[INFORMATION PROVIDED Boundary: Start]
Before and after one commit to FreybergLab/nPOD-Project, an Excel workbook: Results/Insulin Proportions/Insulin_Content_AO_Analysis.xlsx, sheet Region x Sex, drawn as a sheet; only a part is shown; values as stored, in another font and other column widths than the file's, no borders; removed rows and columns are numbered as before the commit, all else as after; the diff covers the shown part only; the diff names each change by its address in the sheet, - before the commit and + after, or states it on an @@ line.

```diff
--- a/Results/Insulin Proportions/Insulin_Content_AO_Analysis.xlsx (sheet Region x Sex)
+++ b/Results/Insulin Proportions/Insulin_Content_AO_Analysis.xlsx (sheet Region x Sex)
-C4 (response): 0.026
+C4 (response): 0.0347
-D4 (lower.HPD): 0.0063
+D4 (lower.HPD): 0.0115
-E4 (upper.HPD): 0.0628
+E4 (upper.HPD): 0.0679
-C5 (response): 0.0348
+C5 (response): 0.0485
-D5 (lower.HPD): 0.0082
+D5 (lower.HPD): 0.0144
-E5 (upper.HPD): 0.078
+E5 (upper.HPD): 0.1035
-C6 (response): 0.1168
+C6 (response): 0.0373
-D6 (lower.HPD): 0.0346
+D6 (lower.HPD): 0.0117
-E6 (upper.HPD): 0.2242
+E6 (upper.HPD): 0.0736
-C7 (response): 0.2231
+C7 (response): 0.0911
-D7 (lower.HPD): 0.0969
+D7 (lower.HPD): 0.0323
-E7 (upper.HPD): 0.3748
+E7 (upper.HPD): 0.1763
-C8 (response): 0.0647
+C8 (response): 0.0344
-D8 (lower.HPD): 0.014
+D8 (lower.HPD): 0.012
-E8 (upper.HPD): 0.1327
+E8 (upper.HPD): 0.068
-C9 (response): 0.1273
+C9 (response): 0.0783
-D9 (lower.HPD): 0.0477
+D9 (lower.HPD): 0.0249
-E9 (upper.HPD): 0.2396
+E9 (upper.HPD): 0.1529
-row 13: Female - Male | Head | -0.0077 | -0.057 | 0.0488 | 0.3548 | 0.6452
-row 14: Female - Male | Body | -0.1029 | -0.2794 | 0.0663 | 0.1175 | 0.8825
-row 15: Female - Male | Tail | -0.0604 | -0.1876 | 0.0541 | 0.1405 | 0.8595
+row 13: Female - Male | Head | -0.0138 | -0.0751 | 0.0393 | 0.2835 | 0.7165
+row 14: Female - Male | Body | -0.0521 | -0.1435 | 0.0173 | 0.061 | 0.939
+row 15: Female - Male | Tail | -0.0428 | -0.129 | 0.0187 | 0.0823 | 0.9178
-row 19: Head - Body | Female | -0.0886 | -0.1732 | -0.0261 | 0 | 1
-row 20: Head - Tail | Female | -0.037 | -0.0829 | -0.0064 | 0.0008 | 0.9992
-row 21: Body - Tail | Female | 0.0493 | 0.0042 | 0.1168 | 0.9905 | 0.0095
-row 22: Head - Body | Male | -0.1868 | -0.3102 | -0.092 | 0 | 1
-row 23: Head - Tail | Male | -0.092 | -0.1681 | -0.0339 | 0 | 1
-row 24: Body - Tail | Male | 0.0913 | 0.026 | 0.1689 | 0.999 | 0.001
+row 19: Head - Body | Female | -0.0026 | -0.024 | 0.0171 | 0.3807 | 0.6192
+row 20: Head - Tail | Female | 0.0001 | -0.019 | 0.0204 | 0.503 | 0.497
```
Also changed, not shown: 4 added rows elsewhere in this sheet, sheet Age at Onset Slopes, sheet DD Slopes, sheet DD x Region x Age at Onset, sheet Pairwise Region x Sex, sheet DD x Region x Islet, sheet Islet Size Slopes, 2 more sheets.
[INFORMATION PROVIDED Boundary: End]
> _ASSIGNMENT_
Scan the material and collect every line that contains "lower".

> _SOLUTION FOR THIS EXERCISE_
-D4 (lower.HPD): 0.0063
+D4 (lower.HPD): 0.0115
-D5 (lower.HPD): 0.0082
+D5 (lower.HPD): 0.0144
-D6 (lower.HPD): 0.0346
+D6 (lower.HPD): 0.0117
-D7 (lower.HPD): 0.0969
+D7 (lower.HPD): 0.0323
-D8 (lower.HPD): 0.014
+D8 (lower.HPD): 0.012
-D9 (lower.HPD): 0.0477
+D9 (lower.HPD): 0.0249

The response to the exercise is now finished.